Now that the kids have all grown up and moved out, it's just the two of you for what used to be family dinner. But how to do you cook for just the two of you? With Cooking for Two, you'll find tons of simple and delicious recipes designed just for two. It's tough to pare down those favorite recipes to serve just two rather than a whole family, but this handy cookbook will show you how to do that too.
You'll find plenty of practical advice on organizing and outfitting a kitchen for two, how to shop for two, and how to eat right for a long, healthy life. Fall in love all over again with delicious recipes like Southwest Herbed Flank Steak, Buttermilk Cornbread, or Cherry Cobblers for Two.
With Cooking for Two, you'll discover just how fast, easy, and delicious cooking for two can be!
James Hill, M.D., a nationally known weight loss authority, is a professor in the Department of Pediatrics at the University of Colorado and an adviser on obesity to the National Institutes of Health. Dr. Hill is in charge of the National Weight Control Registry and developed the "America on the Move" program. He is the coauthor of The Step Diet Book.
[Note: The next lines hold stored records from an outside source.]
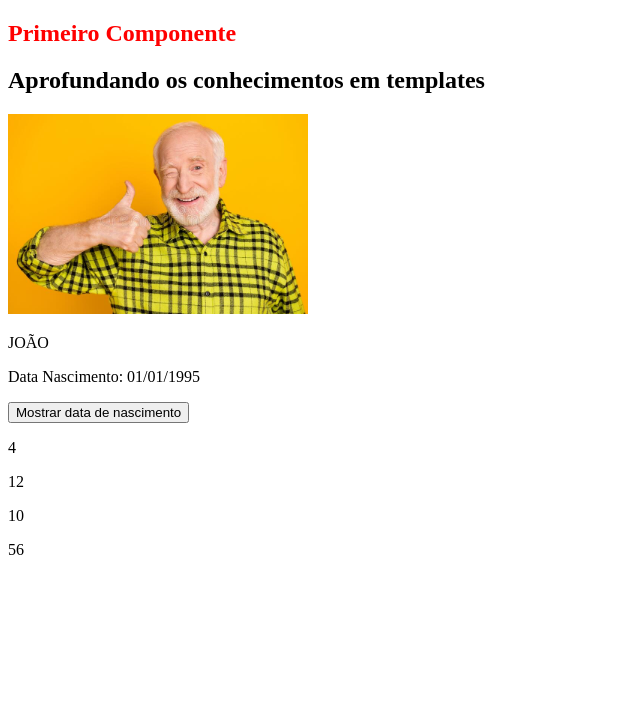
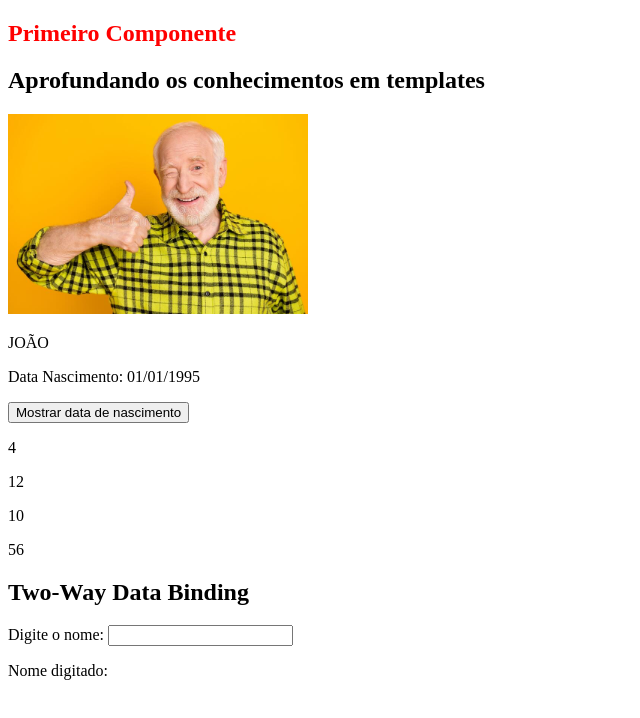
Before and after one commit to GilCarvalhal/fundamentos-angular, an Angular app: page / in a window 1280 px wide. Shown: the top 718 px of the page, without its empty margins (0-640 px from the left). Built offline with nearby package versions, Linux system fonts and the light colour scheme.

Commit message:
Two-Way Data Binding

```diff
--- a/src/app/app.component.html
+++ b/src/app/app.component.html
@@ -1,3 +1,4 @@
 <app-primeiro-componente></app-primeiro-componente>
 <app-segundo-componente></app-segundo-componente>
 <app-pipe-customizado></app-pipe-customizado>
+<app-two-way-data-binding></app-two-way-data-binding>
--- /dev/null
+++ b/src/app/two-way-data-binding/two-way-data-binding.component.html
@@ -0,0 +1,4 @@
+<h2>Two-Way Data Binding</h2>
+<label for="nome">Digite o nome: </label>
+<input type="text" [(ngModel)]="nome">
+<p>Nome digitado: {{ nome }}</p>
--- /dev/null
+++ b/src/app/two-way-data-binding/two-way-data-binding.component.ts
@@ -0,0 +1,10 @@
+import { Component } from '@angular/core';
+
+@Component({
+  selector: 'app-two-way-data-binding',
+  templateUrl: './two-way-data-binding.component.html',
+  styleUrls: ['./two-way-data-binding.component.css']
+})
+export class TwoWayDataBindingComponent {
+  nome = "";
+}
```
Also changed, not shown: src/app/app.module.ts (+13 -4 lines), src/app/two-way-data-binding/two-way-data-binding.component.css (added), 1 other file (tests, documents, lock files or other folders).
Susan J. Crockett, Ph.D., R.D., F.A.D.A., is the Director of the General Mills Bell Institute of Health and Nutrition in Minneapolis, Minnesota.
Betty Crocker, 1921 In 1921, Betty Crocker was created because of a contest that was part of a promotion for Gold Medal Flour. The company needed a name to sign to the letter, accompanying the prize of flour sack pincushions, sent to the thousands of customers that successfully completed a puzzle. They chose the family name of an early director of the Company, William G. Crocker, and the name Betty for its warm and approachable feel. The signature was voted the most distinctive of several submitted by female employees. The pincushion promotion set off a flood of inquiries for reliable and creative cooking advice. In 1924, Betty Crocker was on a local Minneapolis radio program called "Betty Crocker Cooking School of the Air." The response to the show was positive and it joined the NBC network lineup in 1927. Over the next quarter century, The Cooking School "graduated" more than one million listeners. During the Great Depression, Betty Crocker found ways to help families maintain an adequate diet with low wages and relief foods. In the 1930's and 1940's, Betty Crocker published the meal-planning booklet "Meal Planning on a Limited Budget" and used the booklets and the radio to provide helpful hints to homemakers to make the most of war rationed foods. In 1945, Betty Crocker was pronounced the "First Lady of Food," in a survey of best-known women in America, following First Lady Eleanor Roosevelt. In 1947, the Betty Crocker Ginger Cake mix was introduced and the name was transformed into a brand name distinguishing a nationally distributed family of products. The growing line of baking mix was an instant hit. In the 1950's, the red spoon logo appeared on the cake mixes and became one of the most recognized brand logos in the world and is a symbol of quality, convenience and reliability. It was also during this time that Betty Crocker moved on to television, hosting her own programs and appearing on many others. During the 1950's, families were growing and needed new recipes to prepare in their suburban kitchens. Of course, Betty Crocker met that need with the first cookbook, which was followed over the years with over 200 cookbook titles and countless small format recipe magazines. The Betty Crocker Cookbook has reached an 8th edition and has sold over 27 million copies, which makes it the all time best selling cookbook in the world. There are eight Betty Crocker kitchens, which represent different parts of the American cultural tradition: the Arizona desert, California, Cape Cod, Chinatown, Hawaiian, Pennsylvania Dutch and Williamsburg. Professional home economists work in the Betty Crocker Kitchens to develop and test recipes, work with new products, and develop time saving techniques that help families cook and bake smarter. There are three camera kitchens that are used to create beautiful food photography for use in the cookbooks, magazines and recipe cards.
Fun get-togethers start with tasty tidbits and nibbles. Now Betty Crocker gives you over 20 great small bites to get the good times rolling—delicious dips, munchies, mixes, rolls, nachos, pizza and bruschetta, along with elegant four-star starters for special occasions. Here is just what you need for great parties and happy guests.
For more great ideas visit bettycrocker.com